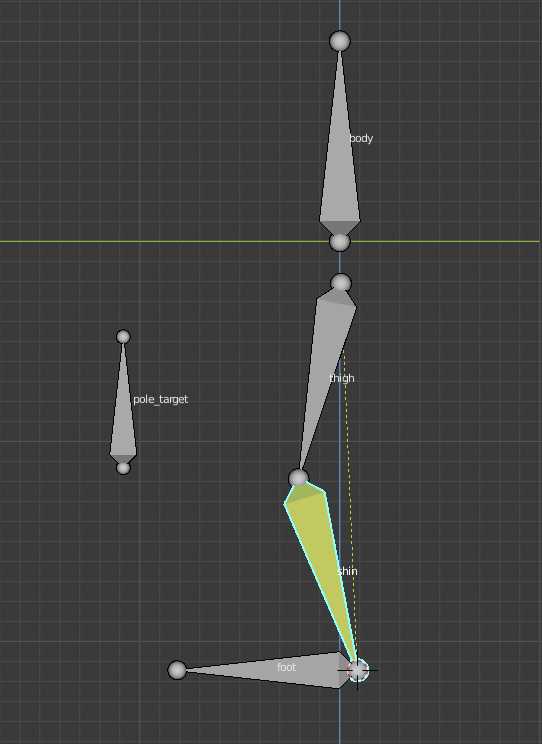
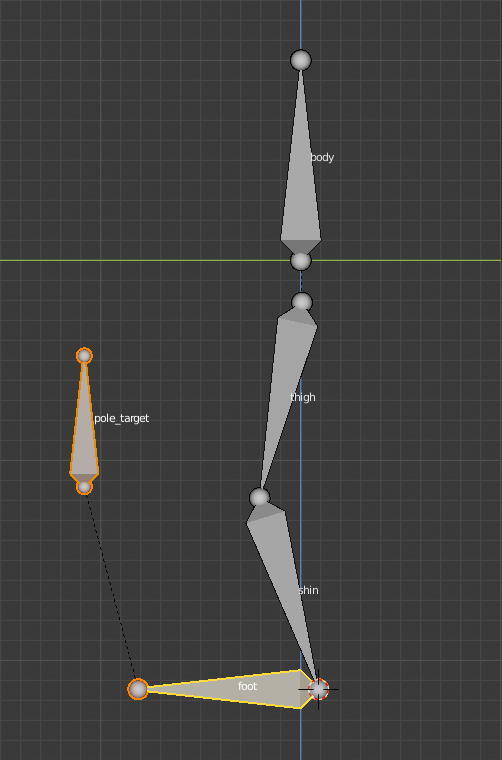
pole child of foot

diff --git a/Chapters/Chapter4.tex b/Chapters/Chapter4.tex
@@ -110,6 +110,8 @@ Le gambe possono quindi essere controllate interamente attraverso la cinematica 
 Siccome questo metodo è sotto-vincolato (i.e. esistono più soluzioni), resta da specificare un vincolo aggiuntivo, relativo all'articolazione intermedia (il ginocchio).
 
 Per fare ciò, è possibile aggiungere un osso, figlio del piede, che servirà per direzionare il ginocchio.
+Il motivo per cui, quest'ultimo osso, viene solitamente definito come figlio del piede, è per il semplice motivo che piede e ginocchio puntano solitamente nella stessa direzione. In questo modo il ginocchio eredita la rotazione del piede, semplificando ulteriormente il lavoro dellàanimatore.
+
 In blender questo osso viene chiamato \emph{Pole Target} \cite{blendDoc}, ed il suo funzionamento è molto semplice: tracciando una linea immaginaria dalla base della gamba all'end-effector, viene individuato l'asse che collega i due poli della sequenza delle ossa che costituisce la cinematica inversa.
 In Figura \ref{fig:leg} questo asse è rappresentato da una linea tratteggiata gialla.
 Ruotando l'intera sequenza di ossa intorno a questo asse, si ottengono infinite soluzioni ammissibili, in cui l'articolazione del ginocchio è l'unica a cambiare posizione, descrivendo una sorta di "equatore" intorno all'asse.
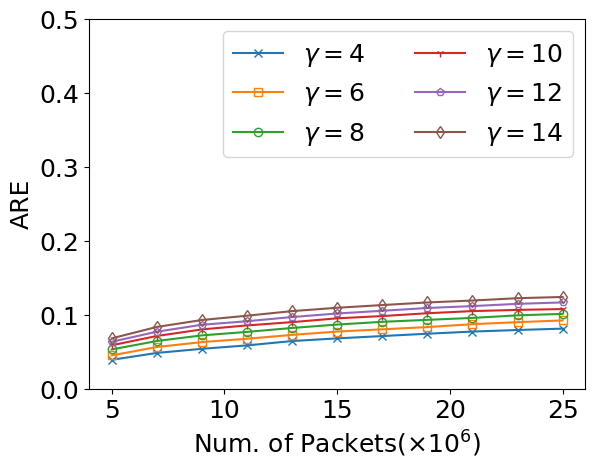
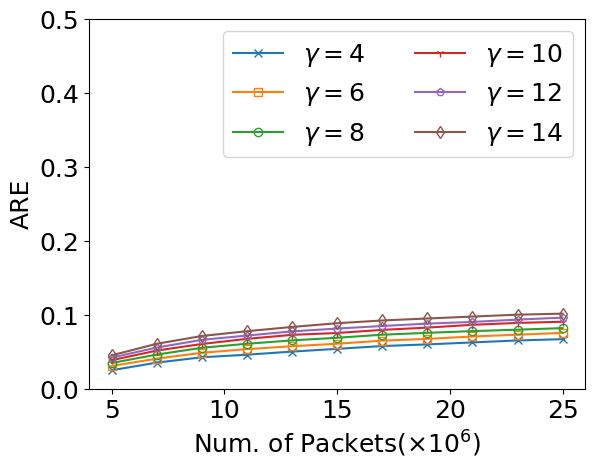
Automatic uploading. No comments!

Changed region(s): [[0.1815, 0.6282, 0.9681, 0.8077]]

diff --git a/figures/exp84514/plot.py b/figures/exp84514/plot.py
@@ -20,7 +20,7 @@ f1score_10 = []
 f1score_12 = []
 f1score_14 = []
 
-阈值 = "70"
+阈值 = "100"
 
 def 提取(gamma, 数据包数, 平均相对误差, f1score):
 	文件名 = ".".join(["ehf", "gamma", str(gamma), "npkts", str(数据包数), "caida.130000.json"])
@@ -39,6 +39,12 @@ if __name__ == "__main__":
 		are_10, f1score_10 = 提取(10, 数据包数, are_10, f1score_10)
 		are_12, f1score_12 = 提取(12, 数据包数, are_12, f1score_12)
 		are_14, f1score_14 = 提取(14, 数据包数, are_14, f1score_14)
+	print("are_14:")
+	for 项 in are_14:
+		print("%.3f" % 项)
+	print("f1score_14:")
+	for 项 in f1score_14:
+		print("%.3f" % 项)
 
 	数据包数 = range(5, 26, 2)
 	plt.figure(1)

diff --git a/figures/exp84514/test.py b/figures/exp84514/test.py
@@ -1,7 +1,4 @@
 import sys
 
-assert(3 == len(sys.argv))
-a = int(sys.argv[1])
-b = int(sys.argv[2])
-
-print("a=%d, b=%d" % (a, b))
+print("hello", )
+print("good")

● Instructions for the task: Look over the entries above and count the lines where the word "questo" appears, then report only that count.

● Expected output: 5